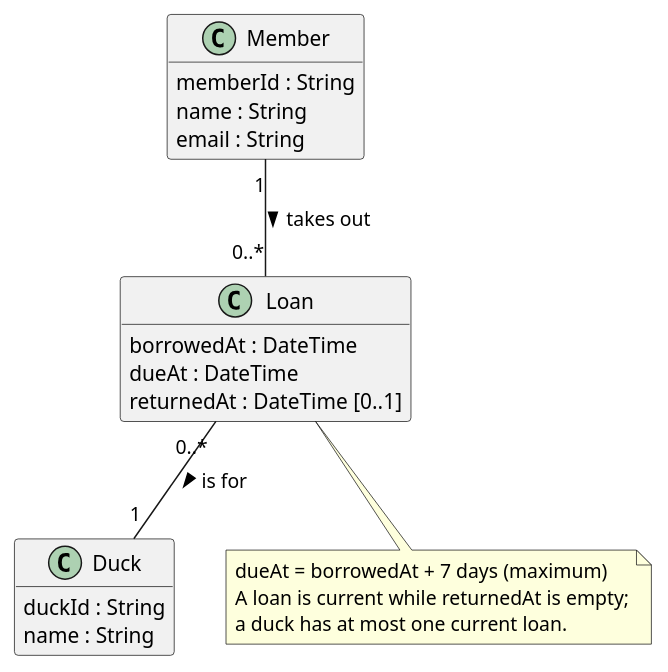
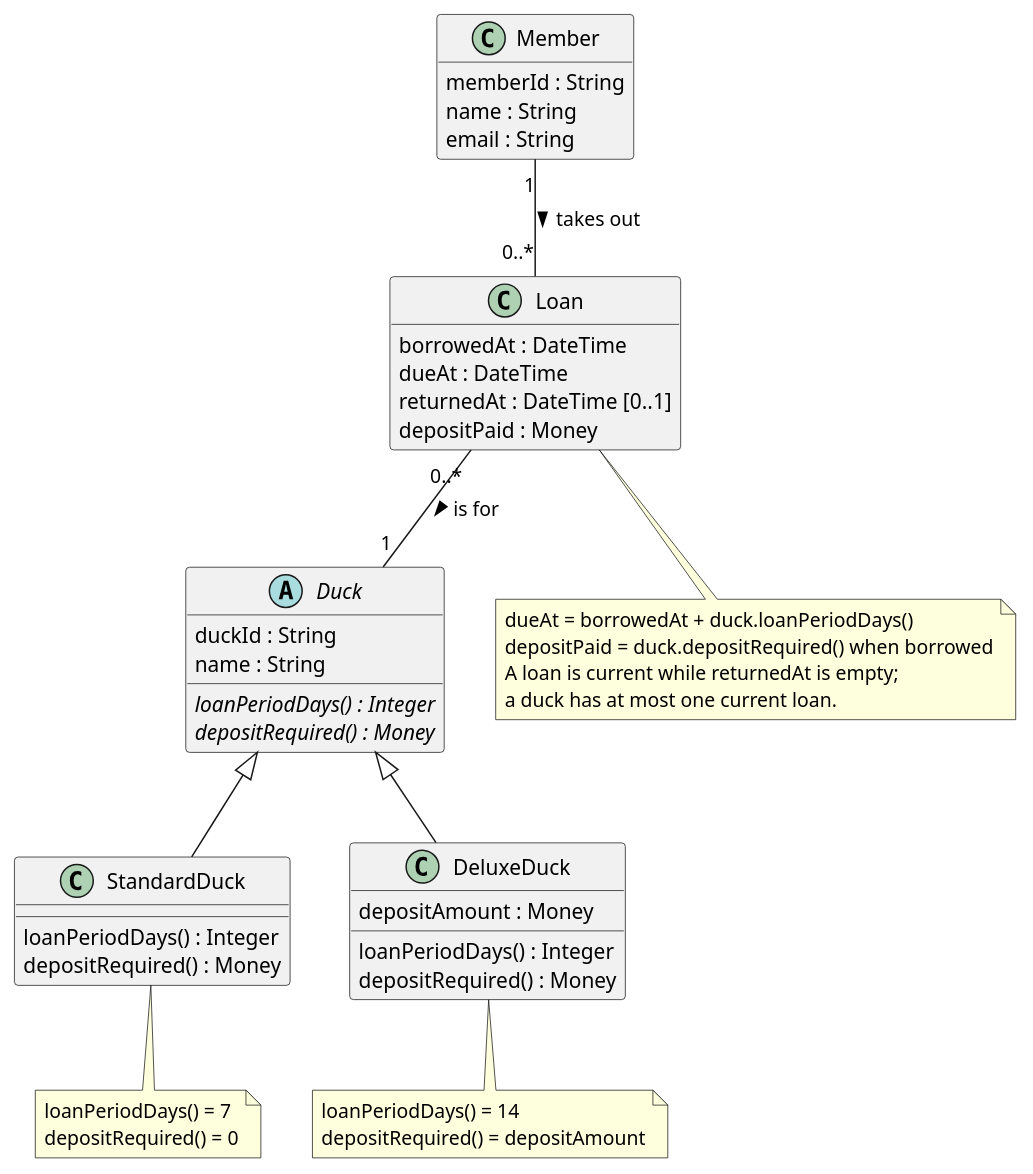
Before and after one commit to chaw678/week5-lab: the diagram in diagrams/class-diagram.puml, drawn with PlantUML. The commit also changed 3 other files, not shown here.

Commit message:
Add Deluxe Duck with 14-day loan and returnable deposit

```diff
--- a/diagrams/class-diagram.puml
+++ b/diagrams/class-diagram.puml
@@ -1,29 +1,57 @@
 @startuml
 hide empty methods
 
 class Member {
   memberId : String
   name : String
   email : String
 }
 
-class Duck {
+abstract class Duck {
   duckId : String
   name : String
+  {abstract} loanPeriodDays() : Integer
+  {abstract} depositRequired() : Money
+}
+
+class StandardDuck {
+  loanPeriodDays() : Integer
+  depositRequired() : Money
+}
+
+class DeluxeDuck {
+  depositAmount : Money
+  loanPeriodDays() : Integer
+  depositRequired() : Money
 }
 
 class Loan {
   borrowedAt : DateTime
   dueAt : DateTime
   returnedAt : DateTime [0..1]
+  depositPaid : Money
 }
+
+Duck <|-- StandardDuck
+Duck <|-- DeluxeDuck
 
 Member "1" -- "0..*" Loan : takes out >
 Loan "0..*" -- "1" Duck : is for >
 
+note bottom of StandardDuck
+  loanPeriodDays() = 7
+  depositRequired() = 0
+end note
+
+note bottom of DeluxeDuck
+  loanPeriodDays() = 14
+  depositRequired() = depositAmount
+end note
+
 note bottom of Loan
-  dueAt = borrowedAt + 7 days (maximum)
+  dueAt = borrowedAt + duck.loanPeriodDays()
+  depositPaid = duck.depositRequired() when borrowed
   A loan is current while returnedAt is empty;
   a duck has at most one current loan.
 end note
 @enduml
```
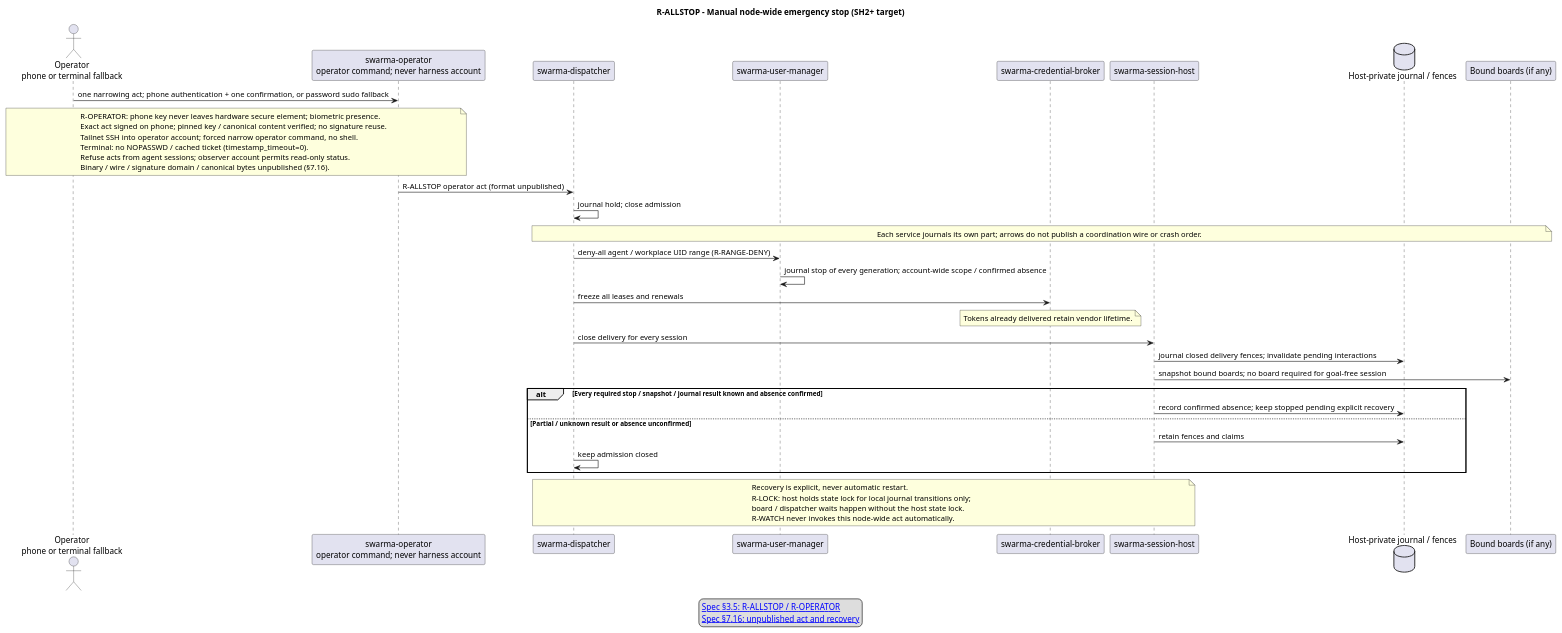
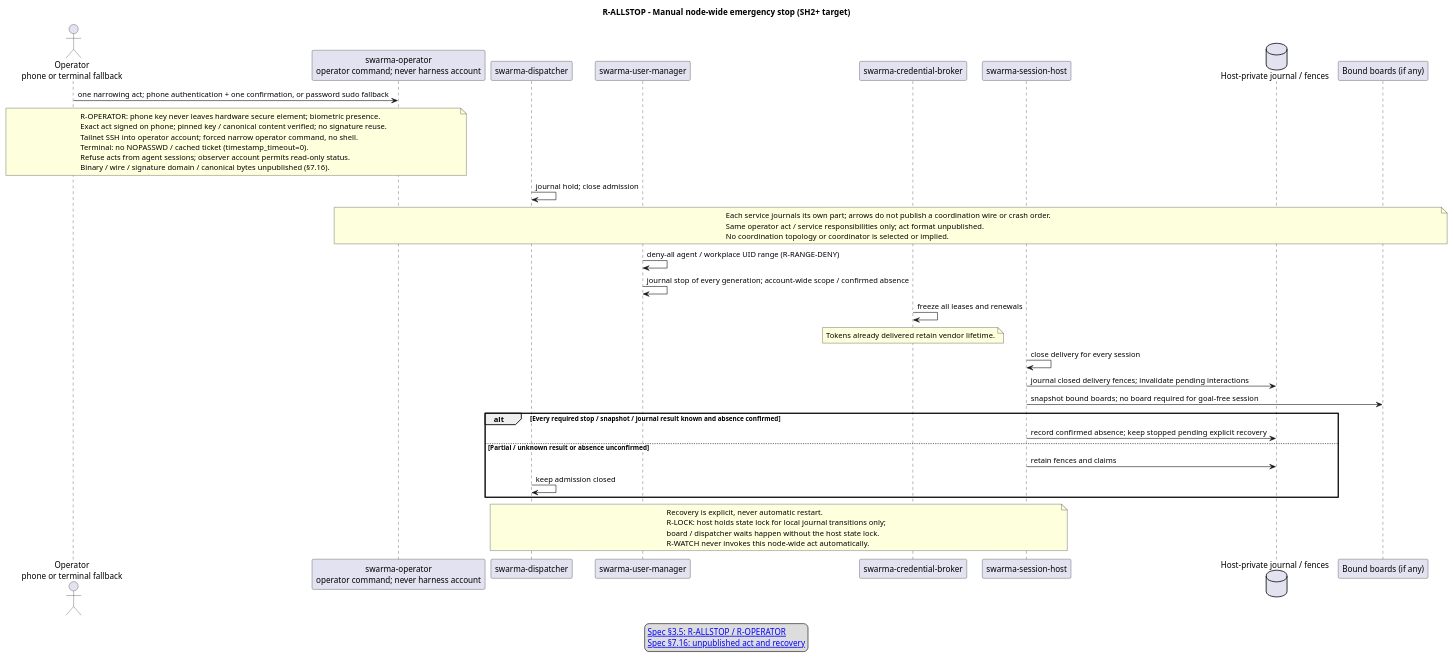
Before and after one commit to relux-works/curator-session-host: the diagram in diagrams/node-emergency-stop.puml, drawn with PlantUML. The commit also changed 9 other files, not shown here.

First line of the commit message:
Wave 5b for the session host: editorial fixes from the wave-5 review, hosted-launch contract r6 harvested as input, web default-off (TASK-261013-1805zp)

```diff
--- a/diagrams/node-emergency-stop.puml
+++ b/diagrams/node-emergency-stop.puml
@@ -1,47 +1,50 @@
 @startuml
 title R-ALLSTOP - Manual node-wide emergency stop (SH2+ target)
 actor "Operator\nphone or terminal fallback" as Operator
 participant "swarma-operator\noperator command; never harness account" as Control
 participant "swarma-dispatcher" as Dispatcher
 participant "swarma-user-manager" as Manager
 participant "swarma-credential-broker" as Broker
 participant "swarma-session-host" as Host
 database "Host-private journal / fences" as State
 participant "Bound boards (if any)" as Boards
 
 Operator -> Control : one narrowing act; phone authentication + one confirmation, or password sudo fallback
 note over Operator,Control
   R-OPERATOR: phone key never leaves hardware secure element; biometric presence.
   Exact act signed on phone; pinned key / canonical content verified; no signature reuse.
   Tailnet SSH into operator account; forced narrow operator command, no shell.
   Terminal: no NOPASSWD / cached ticket (timestamp_timeout=0).
   Refuse acts from agent sessions; observer account permits read-only status.
   Binary / wire / signature domain / canonical bytes unpublished (§7.16).
 end note
-Control -> Dispatcher : R-ALLSTOP operator act (format unpublished)
 Dispatcher -> Dispatcher : journal hold; close admission
-note over Dispatcher,Boards : Each service journals its own part; arrows do not publish a coordination wire or crash order.
-Dispatcher -> Manager : deny-all agent / workplace UID range (R-RANGE-DENY)
+note over Control,Boards
+  Each service journals its own part; arrows do not publish a coordination wire or crash order.
+  Same operator act / service responsibilities only; act format unpublished.
+  No coordination topology or coordinator is selected or implied.
+end note
+Manager -> Manager : deny-all agent / workplace UID range (R-RANGE-DENY)
 Manager -> Manager : journal stop of every generation; account-wide scope / confirmed absence
-Dispatcher -> Broker : freeze all leases and renewals
+Broker -> Broker : freeze all leases and renewals
 note over Broker : Tokens already delivered retain vendor lifetime.
-Dispatcher -> Host : close delivery for every session
+Host -> Host : close delivery for every session
 Host -> State : journal closed delivery fences; invalidate pending interactions
 Host -> Boards : snapshot bound boards; no board required for goal-free session
 alt Every required stop / snapshot / journal result known and absence confirmed
   Host -> State : record confirmed absence; keep stopped pending explicit recovery
 else Partial / unknown result or absence unconfirmed
   Host -> State : retain fences and claims
   Dispatcher -> Dispatcher : keep admission closed
 end
 note over Dispatcher,Host
   Recovery is explicit, never automatic restart.
   R-LOCK: host holds state lock for local journal transitions only;
   board / dispatcher waits happen without the host state lock.
   R-WATCH never invokes this node-wide act automatically.
 end note
 legend bottom
   [[../spec/session-host.md#35-park-restart-emergency-stop-board-completion Spec §3.5: R-ALLSTOP / R-OPERATOR]]
   [[../spec/session-host.md#7-open-questions Spec §7.16: unpublished act and recovery]]
 endlegend
 @enduml
```
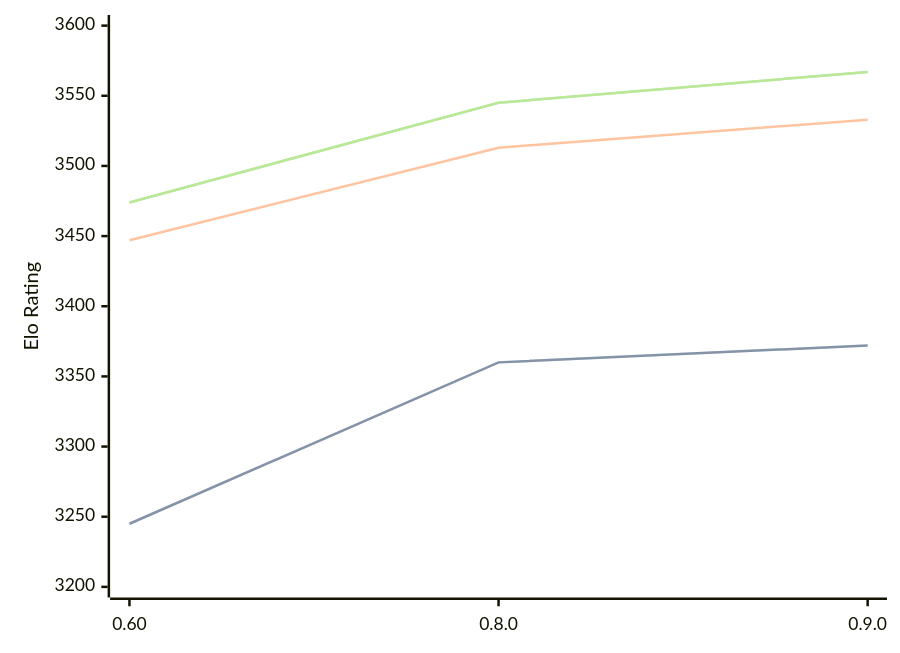
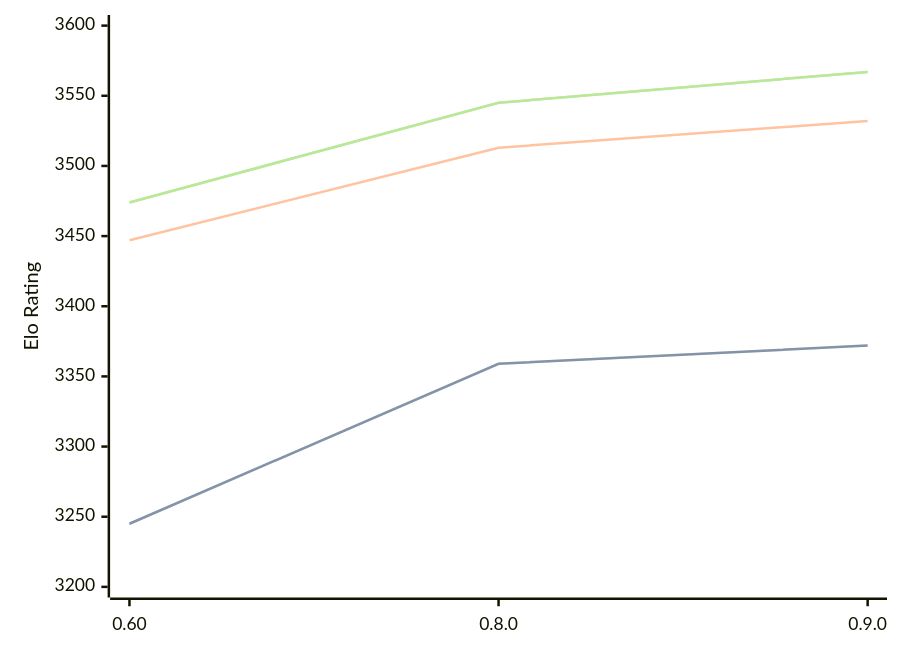
Before and after one commit to computer-chess-index/cci: the diagram in engines/Motor.md, drawn with Mermaid. The commit also changed other lines of this file, not shown here.

Commit message:
Update CCI Ratings (ELO VLTC) - 2026-03-15

````diff
--- a/engines/Motor.md
+++ b/engines/Motor.md
@@ -37,11 +37,11 @@
 ```mermaid
 %%{init: {"theme":"base","themeVariables":{"seriesColors:['#a3a3a3','#222221','#faa371']}}}%%
 xychart-beta
   x-axis ["0.60", "0.8.0", "0.9.0"]
   y-axis "Elo Rating" 3200 --> 3600
-  line "STC (8.0+0.08s)" [3245, 3360, 3372]
-  line "STC (8.0+0.08s)" [3245, 3360, 3372]
-  line "LTC (60.0+0.60s)" [3447, 3513, 3533]
+  line "STC (8.0+0.08s)" [3245, 3359, 3372]
+  line "STC (8.0+0.08s)" [3245, 3359, 3372]
+  line "LTC (60.0+0.60s)" [3447, 3513, 3532]
   line "VLTC (2m24s+1.12s)" [3474, 3545, 3567]
   line "VLTC (2m24s+1.12s)" [3474, 3545, 3567]
 ```
````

:::::

* Required work: Every entry in the listing is to be duplicated precisely, except for its pictures.

* Result:
Before and after one commit to chaw678/week5-lab: the diagram in diagrams/class-diagram.puml, drawn with PlantUML. The commit also changed 3 other files, not shown here.

Commit message:
Add Deluxe Duck with 14-day loan and returnable deposit

```diff
--- a/diagrams/class-diagram.puml
+++ b/diagrams/class-diagram.puml
@@ -1,29 +1,57 @@
 @startuml
 hide empty methods
 
 class Member {
   memberId : String
   name : String
   email : String
 }
 
-class Duck {
+abstract class Duck {
   duckId : String
   name : String
+  {abstract} loanPeriodDays() : Integer
+  {abstract} depositRequired() : Money
+}
+
+class StandardDuck {
+  loanPeriodDays() : Integer
+  depositRequired() : Money
+}
+
+class DeluxeDuck {
+  depositAmount : Money
+  loanPeriodDays() : Integer
+  depositRequired() : Money
 }
 
 class Loan {
   borrowedAt : DateTime
   dueAt : DateTime
   returnedAt : DateTime [0..1]
+  depositPaid : Money
 }
+
+Duck <|-- StandardDuck
+Duck <|-- DeluxeDuck
 
 Member "1" -- "0..*" Loan : takes out >
 Loan "0..*" -- "1" Duck : is for >
 
+note bottom of StandardDuck
+  loanPeriodDays() = 7
+  depositRequired() = 0
+end note
+
+note bottom of DeluxeDuck
+  loanPeriodDays() = 14
+  depositRequired() = depositAmount
+end note
+
 note bottom of Loan
-  dueAt = borrowedAt + 7 days (maximum)
+  dueAt = borrowedAt + duck.loanPeriodDays()
+  depositPaid = duck.depositRequired() when borrowed
   A loan is current while returnedAt is empty;
   a duck has at most one current loan.
 end note
 @enduml
```
Before and after one commit to relux-works/curator-session-host: the diagram in diagrams/node-emergency-stop.puml, drawn with PlantUML. The commit also changed 9 other files, not shown here.

First line of the commit message:
Wave 5b for the session host: editorial fixes from the wave-5 review, hosted-launch contract r6 harvested as input, web default-off (TASK-261013-1805zp)

```diff
--- a/diagrams/node-emergency-stop.puml
+++ b/diagrams/node-emergency-stop.puml
@@ -1,47 +1,50 @@
 @startuml
 title R-ALLSTOP - Manual node-wide emergency stop (SH2+ target)
 actor "Operator\nphone or terminal fallback" as Operator
 participant "swarma-operator\noperator command; never harness account" as Control
 participant "swarma-dispatcher" as Dispatcher
 participant "swarma-user-manager" as Manager
 participant "swarma-credential-broker" as Broker
 participant "swarma-session-host" as Host
 database "Host-private journal / fences" as State
 participant "Bound boards (if any)" as Boards
 
 Operator -> Control : one narrowing act; phone authentication + one confirmation, or password sudo fallback
 note over Operator,Control
   R-OPERATOR: phone key never leaves hardware secure element; biometric presence.
   Exact act signed on phone; pinned key / canonical content verified; no signature reuse.
   Tailnet SSH into operator account; forced narrow operator command, no shell.
   Terminal: no NOPASSWD / cached ticket (timestamp_timeout=0).
   Refuse acts from agent sessions; observer account permits read-only status.
   Binary / wire / signature domain / canonical bytes unpublished (§7.16).
 end note
-Control -> Dispatcher : R-ALLSTOP operator act (format unpublished)
 Dispatcher -> Dispatcher : journal hold; close admission
-note over Dispatcher,Boards : Each service journals its own part; arrows do not publish a coordination wire or crash order.
-Dispatcher -> Manager : deny-all agent / workplace UID range (R-RANGE-DENY)
+note over Control,Boards
+  Each service journals its own part; arrows do not publish a coordination wire or crash order.
+  Same operator act / service responsibilities only; act format unpublished.
+  No coordination topology or coordinator is selected or implied.
+end note
+Manager -> Manager : deny-all agent / workplace UID range (R-RANGE-DENY)
 Manager -> Manager : journal stop of every generation; account-wide scope / confirmed absence
-Dispatcher -> Broker : freeze all leases and renewals
+Broker -> Broker : freeze all leases and renewals
 note over Broker : Tokens already delivered retain vendor lifetime.
-Dispatcher -> Host : close delivery for every session
+Host -> Host : close delivery for every session
 Host -> State : journal closed delivery fences; invalidate pending interactions
 Host -> Boards : snapshot bound boards; no board required for goal-free session
 alt Every required stop / snapshot / journal result known and absence confirmed
   Host -> State : record confirmed absence; keep stopped pending explicit recovery
 else Partial / unknown result or absence unconfirmed
   Host -> State : retain fences and claims
   Dispatcher -> Dispatcher : keep admission closed
 end
 note over Dispatcher,Host
   Recovery is explicit, never automatic restart.
   R-LOCK: host holds state lock for local journal transitions only;
   board / dispatcher waits happen without the host state lock.
   R-WATCH never invokes this node-wide act automatically.
 end note
 legend bottom
   [[../spec/session-host.md#35-park-restart-emergency-stop-board-completion Spec §3.5: R-ALLSTOP / R-OPERATOR]]
   [[../spec/session-host.md#7-open-questions Spec §7.16: unpublished act and recovery]]
 endlegend
 @enduml
```
Before and after one commit to computer-chess-index/cci: the diagram in engines/Motor.md, drawn with Mermaid. The commit also changed other lines of this file, not shown here.

Commit message:
Update CCI Ratings (ELO VLTC) - 2026-03-15

````diff
--- a/engines/Motor.md
+++ b/engines/Motor.md
@@ -37,11 +37,11 @@
 ```mermaid
 %%{init: {"theme":"base","themeVariables":{"seriesColors:['#a3a3a3','#222221','#faa371']}}}%%
 xychart-beta
   x-axis ["0.60", "0.8.0", "0.9.0"]
   y-axis "Elo Rating" 3200 --> 3600
-  line "STC (8.0+0.08s)" [3245, 3360, 3372]
-  line "STC (8.0+0.08s)" [3245, 3360, 3372]
-  line "LTC (60.0+0.60s)" [3447, 3513, 3533]
+  line "STC (8.0+0.08s)" [3245, 3359, 3372]
+  line "STC (8.0+0.08s)" [3245, 3359, 3372]
+  line "LTC (60.0+0.60s)" [3447, 3513, 3532]
   line "VLTC (2m24s+1.12s)" [3474, 3545, 3567]
   line "VLTC (2m24s+1.12s)" [3474, 3545, 3567]
 ```
````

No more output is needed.